**EXERCISE INSTRUCTIONS:** The result should be every line that contains the word "components", taken from the material.

========================================================================

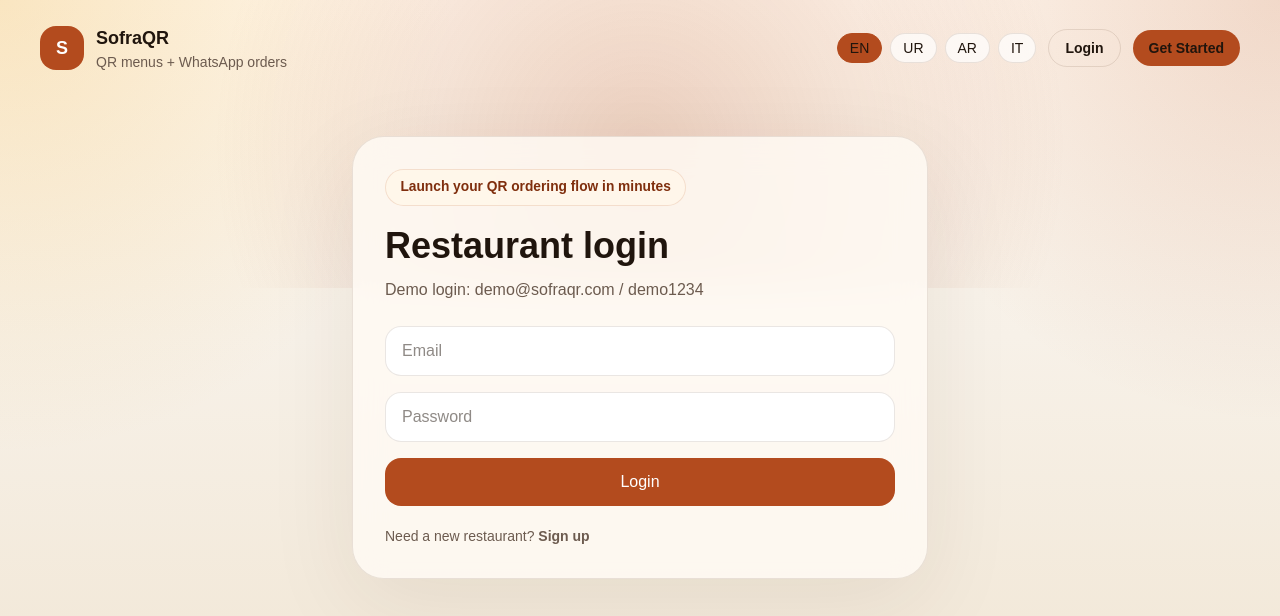
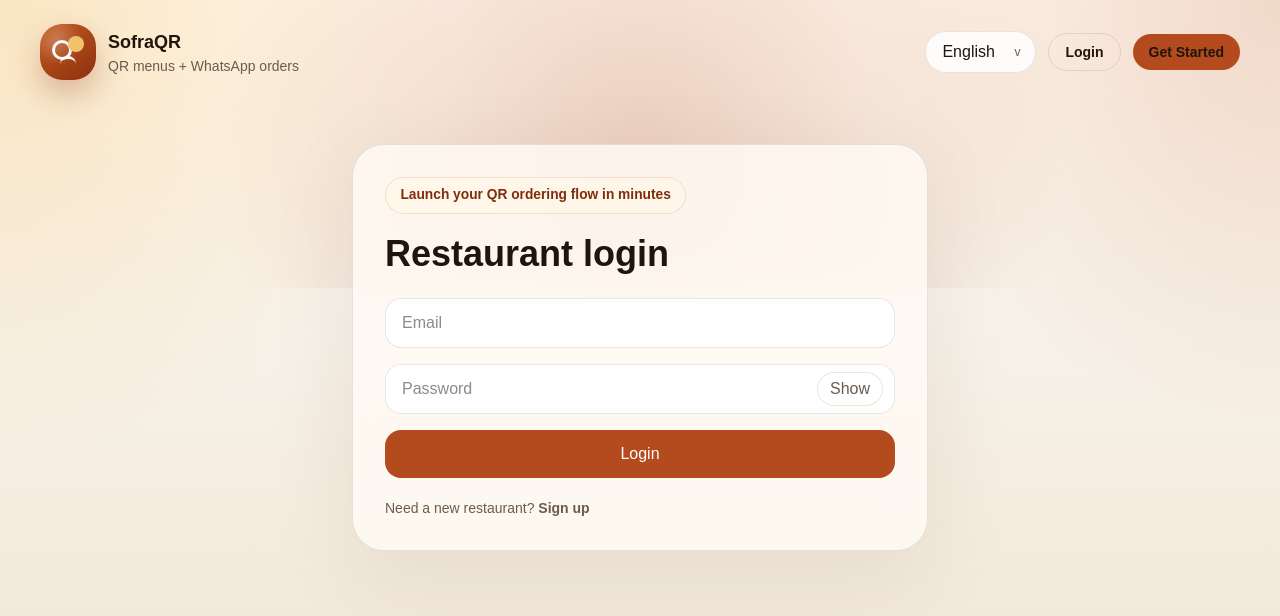
Before and after one commit to SyedAnas323/Scan-Order-App, a Next.js app: page /en/login in a window 1280 px wide. Shown: the top 616 px of the page. Built offline with nearby package versions, Linux system fonts and the light colour scheme.

Commit message:
added menu items

```diff
--- a/app/[locale]/login/page.tsx
+++ b/app/[locale]/login/page.tsx
@@ -14,7 +14,6 @@ export default async function LoginPage({ params }: { params: Promise<{ locale:
         <div className="mx-auto max-w-xl glass rounded-[2rem] p-8">
           <div className="pill">{t.auth.welcome}</div>
           <h1 className="mt-5 text-4xl font-bold">{t.auth.loginTitle}</h1>
-          <p className="mt-3 text-[var(--muted)]">Demo login: demo@sofraqr.com / demo1234</p>
           <div className="mt-6">
             <LoginForm locale={locale} />
           </div>
--- a/components/forms.tsx
+++ b/components/forms.tsx
@@ -19,6 +19,39 @@ async function submitJson(url: string, body: Record<string, unknown>) {
   });
 
   return (await response.json()) as ActionState;
+}
+
+function PasswordField({
+  name,
+  placeholder,
+  minLength
+}: {
+  name: string;
+  placeholder: string;
+  minLength?: number;
+}) {
+  const [visible, setVisible] = useState(false);
+
+  return (
+    <div className="relative">
+      <input
+        name={name}
+        type={visible ? "text" : "password"}
+        placeholder={placeholder}
+        required
+        minLength={minLength}
+        className="w-full rounded-2xl border border-[var(--border)] bg-white px-4 py-3 pr-14"
+      />
+      <button
+        type="button"
+        aria-label={visible ? "Hide password" : "Show password"}
+        onClick={() => setVisible((current) => !current)}
+        className="absolute right-3 top-1/2 -translate-y-1/2 rounded-full border border-[var(--border)] bg-white px-3 py-1 text-xs font-semibold text-[var(--muted)]"
+      >
+        {visible ? "Hide" : "Show"}
+      </button>
+    </div>
+  );
 }
 
 export function SignupForm({ locale }: { locale: string }) {
@@ -56,14 +89,7 @@ export function SignupForm({ locale }: { locale: string }) {
         className="w-full rounded-2xl border border-[var(--border)] bg-white px-4 py-3"
       />
       <input name="email" type="email" placeholder="Email" required className="w-full rounded-2xl border border-[var(--border)] bg-white px-4 py-3" />
-      <input
-        name="password"
-        type="password"
-        placeholder="Password"
-        required
-        minLength={6}
-        className="w-full rounded-2xl border border-[var(--border)] bg-white px-4 py-3"
-      />
+      <PasswordField name="password" placeholder="Password" minLength={6} />
       <input
         name="whatsappNumber"
         placeholder="923001234567"
@@ -104,13 +130,7 @@ export function LoginForm({ locale }: { locale: string }) {
       }}
     >
       <input name="email" type="email" placeholder="Email" required className="w-full rounded-2xl border border-[var(--border)] bg-white px-4 py-3" />
-      <input
-        name="password"
-        type="password"
-        placeholder="Password"
-        required
-        className="w-full rounded-2xl border border-[var(--border)] bg-white px-4 py-3"
-      />
+      <PasswordField name="password" placeholder="Password" />
       <button disabled={pending} className="w-full rounded-2xl bg-[var(--brand)] px-4 py-3 font-semibold text-white">
         {pending ? "Please wait..." : "Login"}
       </button>
--- a/components/language-switcher.tsx
+++ b/components/language-switcher.tsx
@@ -1,29 +1,30 @@
 "use client";
 
-import Link from "next/link";
 import { usePathname } from "next/navigation";
 import { supportedLocales } from "@/lib/i18n";
 import { Locale } from "@/lib/types";
-import { cn } from "@/lib/utils";
 
 export function LanguageSwitcher({ currentLocale }: { currentLocale: Locale }) {
   const pathname = usePathname();
   const suffix = pathname.replace(/^\/(en|ur|ar|it)/, "") || "";
 
   return (
-    <div className="flex items-center gap-2">
-      {supportedLocales.map((locale) => (
-        <Link
-          key={locale}
-          href={`/${locale}${suffix}`}
-          className={cn(
-            "rounded-full border px-3 py-1 text-sm transition",
-            currentLocale === locale ? "border-[var(--brand)] bg-[var(--brand)] text-white" : "border-[var(--border)] bg-white/70"
-          )}
-        >
-          {locale.toUpperCase()}
-        </Link>
-      ))}
-    </div>
+    <label className="relative block">
+      <span className="sr-only">Language</span>
+      <select
+        value={currentLocale}
+        onChange={(event) => {
+          window.location.href = `/${event.target.value}${suffix}`;
+        }}
+        className="appearance-none rounded-full border border-[var(--border)] bg-white/85 px-4 py-2 pr-10 text-sm font-semibold text-[var(--foreground)] outline-none"
+      >
+        {supportedLocales.map((locale) => (
+          <option key={locale} value={locale}>
+            {locale === "en" ? "English" : locale === "ur" ? "Urdu" : locale === "ar" ? "Arabic" : "Italian"}
+          </option>
+        ))}
+      </select>
+      <span className="pointer-events-none absolute right-4 top-1/2 -translate-y-1/2 text-xs text-[var(--muted)]">v</span>
+    </label>
   );
 }
--- a/components/site-header.tsx
+++ b/components/site-header.tsx
@@ -8,7 +8,14 @@ export function SiteHeader({ locale }: { locale: Locale }) {
   return (
     <header className="shell flex items-center justify-between py-6">
       <Link href={`/${locale}`} className="flex items-center gap-3">
-        <div className="flex h-11 w-11 items-center justify-center rounded-2xl bg-[var(--brand)] text-lg font-bold text-white">S</div>
+        <div className="relative flex h-14 w-14 items-center justify-center overflow-hidden rounded-[1.4rem] bg-[linear-gradient(145deg,#c55b1f_0%,#8b300f_100%)] shadow-[0_14px_30px_rgba(139,48,15,0.28)]">
+          <div className="absolute inset-0 bg-[radial-gradient(circle_at_30%_30%,rgba(255,255,255,0.25),transparent_45%)]" />
+          <div className="relative h-8 w-8">
+            <div className="absolute left-0 top-1 h-5 w-5 rounded-full border-[3px] border-white/95" />
+            <div className="absolute right-0 top-0 h-4 w-4 rounded-full bg-[var(--accent)]" />
+            <div className="absolute bottom-0 left-2 h-3 w-4 rounded-t-full border-t-[3px] border-white/95" />
+          </div>
+        </div>
         <div>
           <div className="text-lg font-bold">{t.common.appName}</div>
           <div className="text-sm text-[var(--muted)]">QR menus + WhatsApp orders</div>
```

========================================================================

**SOLUTION FOR THIS EXERCISE:**
--- a/components/forms.tsx
+++ b/components/forms.tsx
--- a/components/language-switcher.tsx
+++ b/components/language-switcher.tsx
--- a/components/site-header.tsx
+++ b/components/site-header.tsx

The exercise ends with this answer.